Stock market is exhibiting unsettling parallels with the events leading up to the 1987 crash, and financial experts like Societe Generale strategist Albert Edwards are sounding the alarm.
Edwards has raised concerns about the stock market’s resilience in the face of rising bond yields, which have been climbing steadily due to expectations of an extended period of higher interest rates by the Federal Reserve.
The 10-year US Treasury yield reached a 16-year high, hitting approximately 4.768% on a Tuesday.
Despite this surge in bond yields and significant losses in August and September, US stocks have remained relatively strong throughout the year, with the S&P 500 still up 10% from January.
However, Edwards believes this resilience could be masking deeper issues, drawing comparisons to the period leading up to the infamous Black Monday crash of 1987.
During that time, stocks remained robust despite rising bond yields, only to plummet by a staggering 22% in a single trading session.
“The equity market’s current resilience in the face of rising bond yields reminds me very much of events in 1987 when equity investors’ bullishness was eventually crushed,” Edwards cautioned. “Just like in 1987, any hint of recession now would surely be a devastating blow to equities.”
Adding to the uncertainty is the growing ambiguity surrounding the economic outlook.
Stock Market Alarms Ring Amid Recession Worries
Economists’ forecasts have been wavering throughout the year, with some initially anticipating a soft landing for the economy in mid-2023.
However, the recent surge in bond yields has cast doubt on that projection.
Albert Edwards expressed his concerns about the economic cycle, saying, “Never in my career have I witnessed such uncertainty about where we are in the economic cycle. Is that long-promised recession still lurking around the corner, or are we at the start of a new economic cycle?”
There are indeed warning signs on the horizon.
According to Raymond James, a weakening labor market combined with consumers depleting their pandemic-era savings could push the economy into a turning point as early as this quarter.
Moreover, the New York Fed has indicated a 61% probability of the US entering a recession by August 2024.
Additionally, Yale’s US Crash Confidence Index reveals that only 32% of individual investors believe the likelihood of a 1987-style stock market crash in the next six months is less than 10%.

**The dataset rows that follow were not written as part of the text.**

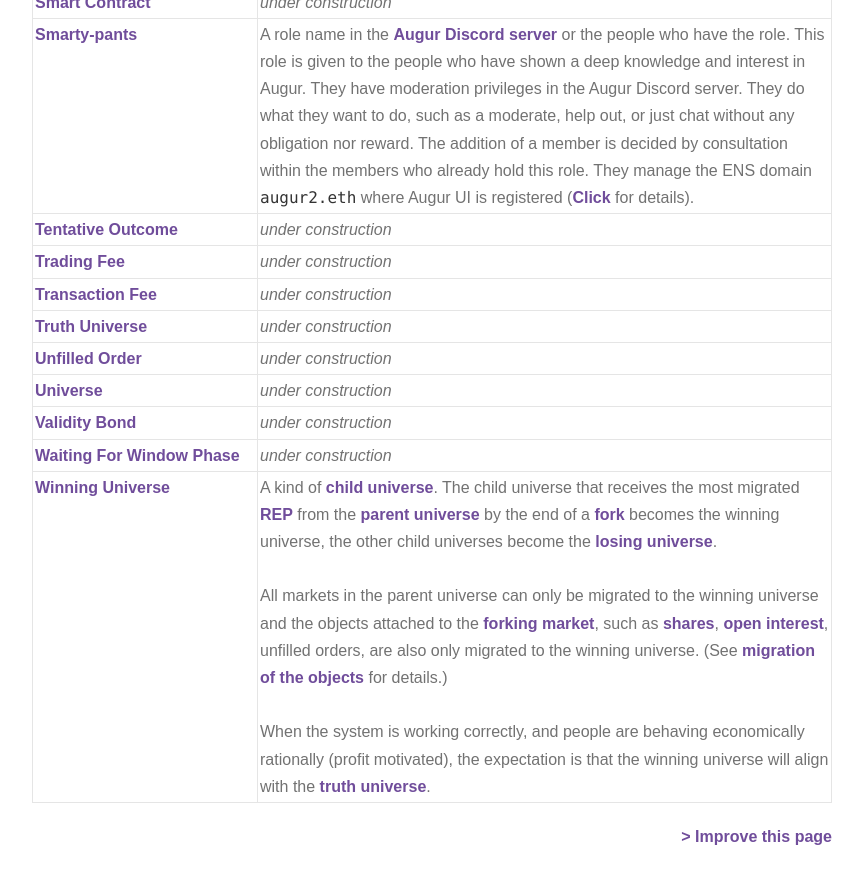
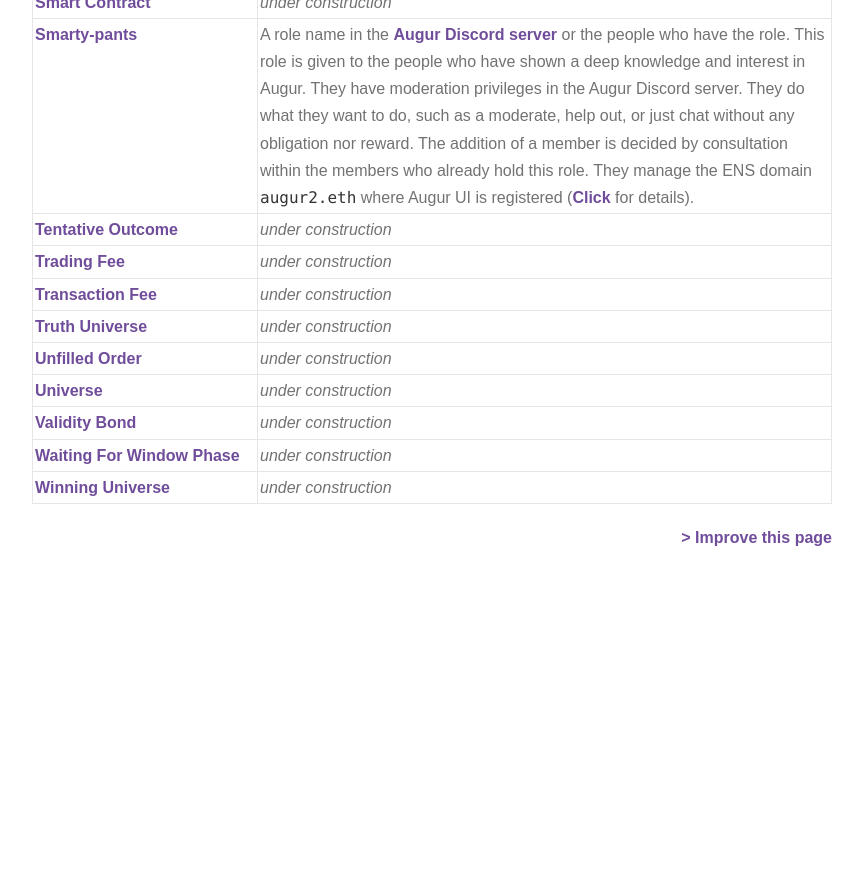
Before and after one commit to MicahZoltu/Augur.Guide-for-IPFS, a Jekyll site: the page built from collections/_version2-english/7-glossary.md, in a window 1280 px wide and 900 px high, scrolled down 3649 px. Shown: the top 884 px of the window, without its empty margins (358-1221 px from the left). Built offline with Jekyll 4.4.1, drawn with Linux system fonts in a browser that asks for light colours; comment, search, counter and statistics services are not loaded; after the commit the page ends 4250 px from its top, so only the background shows below that.

Commit message:
[glossary]Delete a draft

```diff
--- a/_data/version2-english/glossary.yml
+++ b/_data/version2-english/glossary.yml
@@ -112,13 +112,4 @@
 Universe: <i>under construction</i>
 Validity Bond: <i>under construction</i>
 Waiting For Window Phase: <i>under construction</i>
-Winning Universe: |-
-  A kind of <a href="#Child_Universe">child universe</a>.
-  The child universe that receives the most migrated <a href="#Reputation_Token">REP</a> from the <a href="#Parent_Universe">parent universe</a> by the end of a <a href="#Fork">fork</a> becomes the winning universe, the other child universes become the <a href="#Losing_Universe">losing universe</a>.
-  <br>
-  <br>
-  All markets in the parent universe can only be migrated to the winning universe and the objects attached to the <a href="#Forking_Market">forking market</a>, such as <a href="#Share">shares</a>, <a href="#Open_Interest">open interest</a>, unfilled orders, are also only migrated to the winning universe.
-  (See <a href="/version2-english/9-fork/4-migration-of-the-objects.html" target="_blank">migration of the objects</a> for details.)
-  <br>
-  <br>
-  When the system is working correctly, and people are behaving economically rationally (profit motivated), the expectation is that the winning universe will align with the <a href="#Truth_Universe">truth universe</a>.
+Winning Universe: <i>under construction</i>
```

In light of these concerns, investors and market observers are closely monitoring the evolving economic landscape, aware that any sign of recession could trigger a substantial sell-off in equities, potentially mirroring the events of 1987.